King Digital Entertainment Plc surged in extended trading after sales of titles other than Candy Crush Saga increased from the previous quarter, signaling the company is diversifying from its top-selling game.

King jumped as much as 21 percent after the close. Investors had a different reaction to Zynga Inc., the casual game maker of FarmVille, sending its shares down as much as 14 percent after it projected results that trailed analysts’ estimates.

Zynga and King have struggled to build on their marquee hits and prove that they’re not one-hit wonders. While Zynga, once the leader in games played on Facebook, has made headway moving its titles to smartphones and tablets, progress is taking longer than expected, according to Michael Pachter, an analyst at Wedbush Securities in Los Angeles.

“The stock is down because we don’t get relief this quarter,” said Pachter, who has a buy rating on Zynga shares.

Zynga, based in San Francisco, forecast revenue of $155 million to $165 million this quarter, missing the $195.2 million average of analysts’ estimates compiled by Bloomberg.

The company also said it would close its China studio, terminating 71 of its Beijing-located employees, after the studio was unable to replicate the success of FarmVille for a local Chinese audience.

It’s a different story for King. Through the close of regular trading today, King shares had tumbled 35 percent since its initial public offering in March as investors questioned whether the company could generate revenue from games other than Candy Crush.

Farm Heroes

The results Thursday reassured investors: Non-Candy Crush titles, such as Farm Heroes and Pet Rescue, generated $324 million in the fourth quarter, the Dublin-based company said in a statement, up from $264 million in the third quarter. The company also reported earnings per share of 57 cents for the last quarter, beating analysts’ estimates by 10 cents.

“Most importantly, non-Candy Crush grew by more than Candy Crush declined, which was the opposite of what shorts expected,” said Pachter, who has a buy rating on King shares.

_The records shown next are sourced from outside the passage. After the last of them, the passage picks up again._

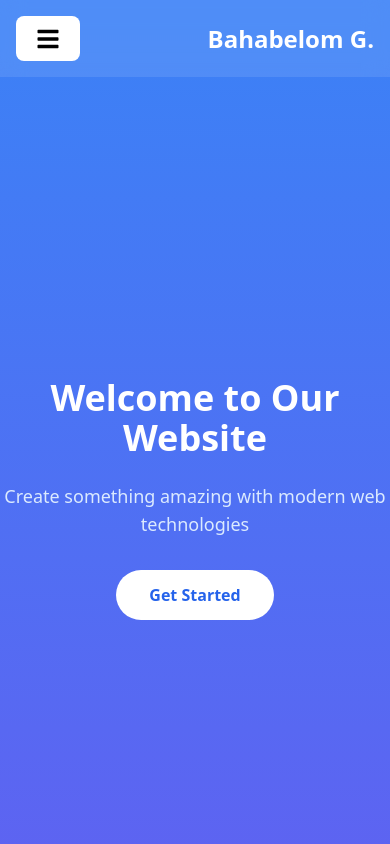
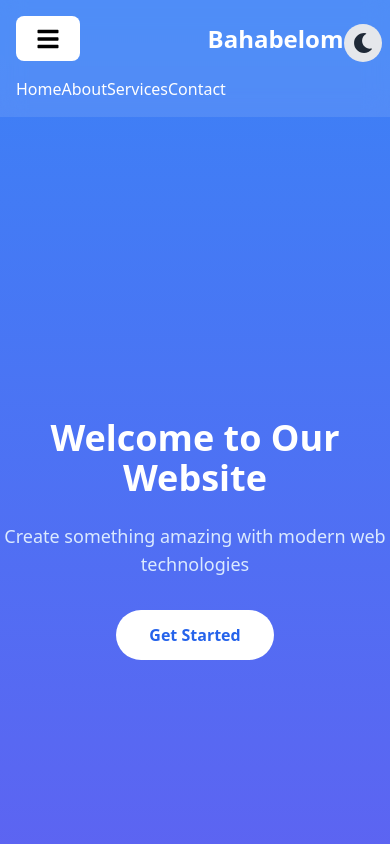
Before and after one commit to bahabelom/cursortrain, a React (Vite) app: page / in a window 390 px wide. Shown: the top 844 px of the page. Built offline with nearby package versions, Linux system fonts and the light colour scheme.

Commit message:
add toggle buton

```diff
--- a/src/components/Navbar.jsx
+++ b/src/components/Navbar.jsx
@@ -1,17 +1,41 @@
-import { useState } from 'react';
+import { useState, useEffect } from 'react';
 import { Link } from 'react-router-dom';
 import { FaBars, FaTimes } from 'react-icons/fa';
+import { FaMoon, FaSun } from 'react-icons/fa';
+
 const Navbar = () => {
   const [isOpen, setIsOpen] = useState(false);
+  const [darkMode, setDarkMode] = useState(false);
+
+  useEffect(() => {
+    if (darkMode) {
+      document.documentElement.classList.add('dark');
+    } else {
+      document.documentElement.classList.remove('dark');
+    }
+  }, [darkMode]);
+
   const toggleMenu = () => {
     setIsOpen(!isOpen);
   };
 
+  const toggleDarkMode = () => {
+    setDarkMode((prev) => !prev);
+  };
+
   return (
-    <nav className="sticky top-0 w-full bg-white/10 backdrop-blur-md py-4 z-50">
-      <div className="container mx-auto px-4">
+    <nav className={`sticky top-0 w-full py-4 z-50 transition-colors duration-300 ${darkMode ? 'bg-gray-900' : 'bg-white/10'} backdrop-blur-md`}>
+      <div className="container mx-auto px-4 relative">
+        {/* Dark mode toggle button at top right */}
+        <button
+          onClick={toggleDarkMode}
+          className="absolute top-0 right-0 mt-2 mr-2 p-2 rounded-full bg-gray-200 dark:bg-gray-700 text-gray-800 dark:text-yellow-300 hover:bg-gray-300 dark:hover:bg-gray-600 transition-colors z-50"
+          aria-label="Toggle dark mode"
+        >
+          {darkMode ? <FaSun size={20} /> : <FaMoon size={20} />}
+        </button>
         <div className="flex items-center justify-between">
-          <Link to="/" className="text-2xl font-bold text-white">
+          <Link to="/" className="text-2xl font-bold text-white dark:text-yellow-300">
             Bahabelom G.
           </Link>
 
@@ -25,16 +49,16 @@ const Navbar = () => {
 
           {/* Desktop menu */}
           <div className="hidden md:flex gap-6">
-            <Link to="/" className="text-white hover:text-blue-200 transition-colors">
+            <Link to="/" className="text-white dark:text-yellow-300 hover:text-blue-200 transition-colors">
               Home
             </Link>
-            <Link to="/about" className="text-white hover:text-blue-200 transition-colors">
+            <Link to="/about" className="text-white dark:text-yellow-300 hover:text-blue-200 transition-colors">
               About
             </Link>
-            <Link to="/services" className="text-white hover:text-blue-200 transition-colors">
+            <Link to="/services" className="text-white dark:text-yellow-300 hover:text-blue-200 transition-colors">
               Services
             </Link>
-            <Link to="/contact" className="text-white hover:text-blue-200 transition-colors">
+            <Link to="/contact" className="text-white dark:text-yellow-300 hover:text-blue-200 transition-colors">
               Contact
             </Link>
           </div>
@@ -42,34 +66,32 @@ const Navbar = () => {
 
         {/* Mobile menu */}
         <div
-          className={`${
-            isOpen ? 'flex' : 'hidden'
-          } md:hidden flex-col gap-4 mt-4 animate-fade-in-down`}
+          className={`$${isOpen ? 'flex' : 'hidden'} md:hidden flex-col gap-4 mt-4 animate-fade-in-down`}
         >
           <Link
             to="/"
-            className="text-white hover:text-blue-200 transition-colors"
+            className="text-white dark:text-yellow-300 hover:text-blue-200 transition-colors"
             onClick={toggleMenu}
           >
             Home
           </Link>
           <Link
             to="/about"
-            className="text-white hover:text-blue-200 transition-colors"
+            className="text-white dark:text-yellow-300 hover:text-blue-200 transition-colors"
             onClick={toggleMenu}
           >
             About
           </Link>
           <Link
             to="/services"
-            className="text-white hover:text-blue-200 transition-colors"
+            className="text-white dark:text-yellow-300 hover:text-blue-200 transition-colors"
             onClick={toggleMenu}
           >
             Services
           </Link>
           <Link
             to="/contact"
-            className="text-white hover:text-blue-200 transition-colors"
+            className="text-white dark:text-yellow-300 hover:text-blue-200 transition-colors"
             onClick={toggleMenu}
           >
             Contact
```
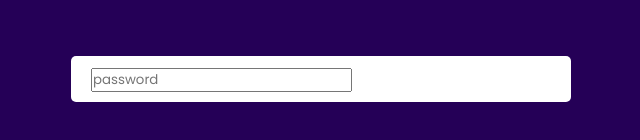
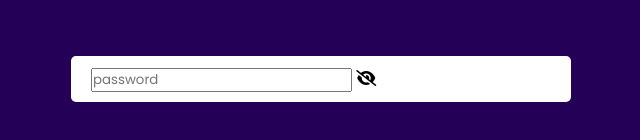
Before and after one commit to CJR85/hide-show-password, a plain HTML site: page index.html in a window 1280 px wide. Shown: the part 244-384 px from the top of the page, 319-959 px from the left. Drawn offline with Linux system fonts and the light colour scheme.

Commit message:
Add fontawesome icon

```diff
--- a/index.html
+++ b/index.html
@@ -18,6 +18,7 @@
   <body>
     <div class="input-box">
       <input type="password" placeholder="password" />
+      <i class="fa-solid fa-eye-slash"></i>
     </div>
     <!-- JS -->
     <script src="script.js"></script>
```
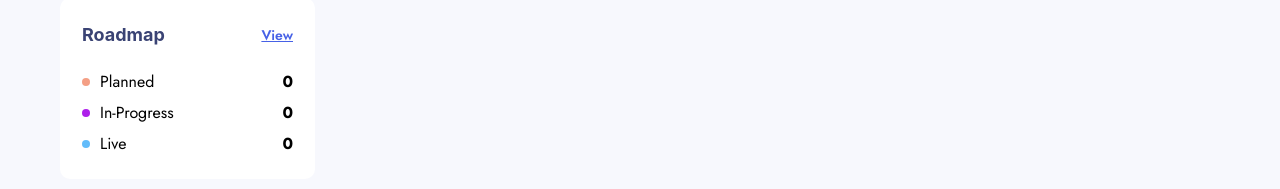
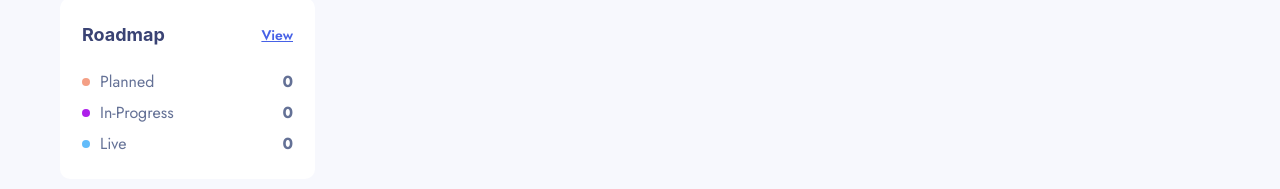
Before and after one commit to yasssuz/LetTheyAsk-app, a Next.js app: page / in a window 1280 px wide. Shown: the part 457-646 px from the top of the page. Built offline with nearby package versions, Linux system fonts and the light colour scheme.

Commit message:
design corrections

```diff
--- a/src/components/home/RoadmapSquare.js
+++ b/src/components/home/RoadmapSquare.js
@@ -27,7 +27,7 @@ export default function RoadmapSquare() {
           </Text>
         </Link>
       </Flex>
-      <List mt='2.2rem'>
+      <List mt='2.2rem' color='semiGray'>
         <ListItem display='flex' alignItems='center'>
           <Box w='8px' h='8px' borderRadius='50%' bg='orange' mr='1rem' />
           <Text as='span' fontSize='1.6rem' lineHeight='2.3rem'>
```
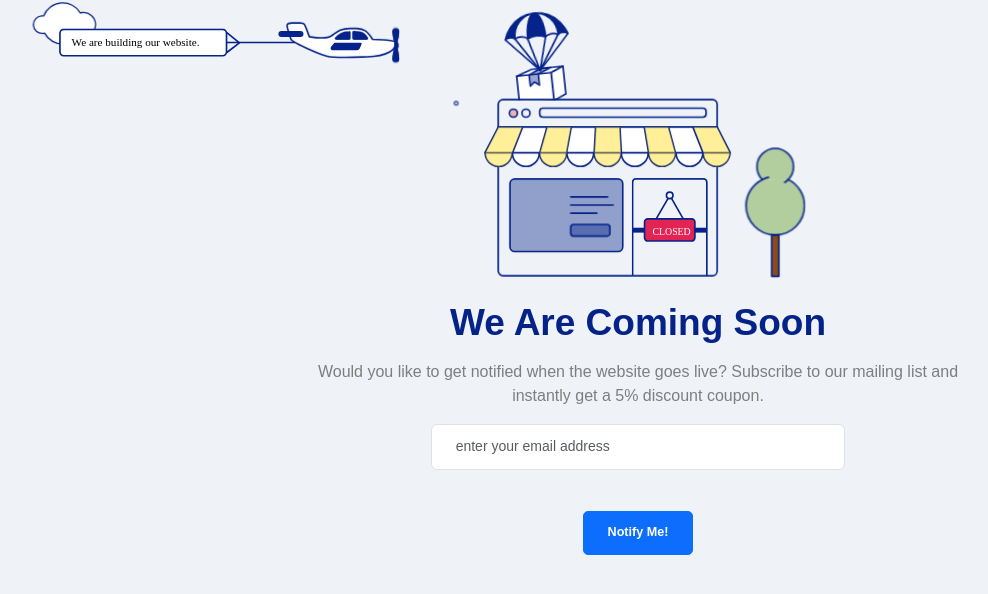
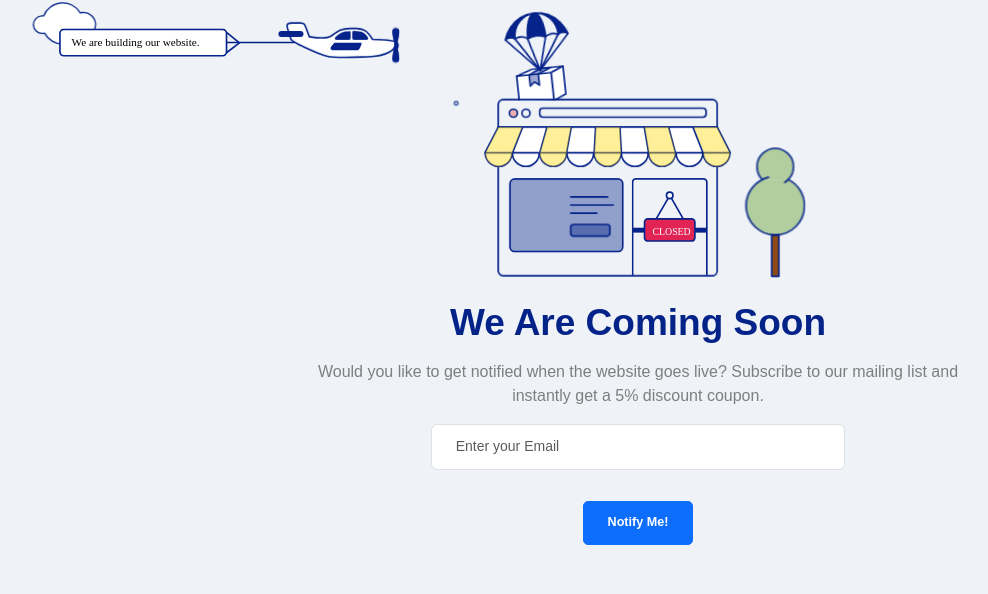
Before and after one commit to kunfirekun/404-finko, a PHP site: page /404.php in a window 1280 px wide. Shown: the part 121-715 px from the top of the page, without its empty margins (2-990 px from the left). Run offline with PHP 8.4, Linux system fonts and the light colour scheme; some libraries are stand-ins or nearby versions.

Commit message:
input place holder text edited

```diff
--- a/404.php
+++ b/404.php
@@ -738,9 +738,9 @@ table{
 <?php if ($msg != "") echo $msg . "<br><br>" ?>
 
                             <form method="post" action="<?php echo htmlspecialchars($_SERVER["PHP_SELF"]); ?>">
-                                <input class="form-control" placeholder="enter your email address" name="email" type="email">
+                                <input class="form-control" placeholder="Enter your Email " name="email" type="email">
                                 	<br>
-                                	<input class="btn btn-primary" type="submit" name="submit" value="Notify Me!" style="margin-top: 20px; border-radius: 5px;">
+                                	<input class="btn btn-primary" type="submit" name="submit" value="Notify Me!" style="margin-top: 10px; border-radius: 5px;">
                             </form>
 
 
```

King also agreed to acquire Z2Live, a game development company, for at least $45 million in cash and declared a special dividend of 94 cents a share.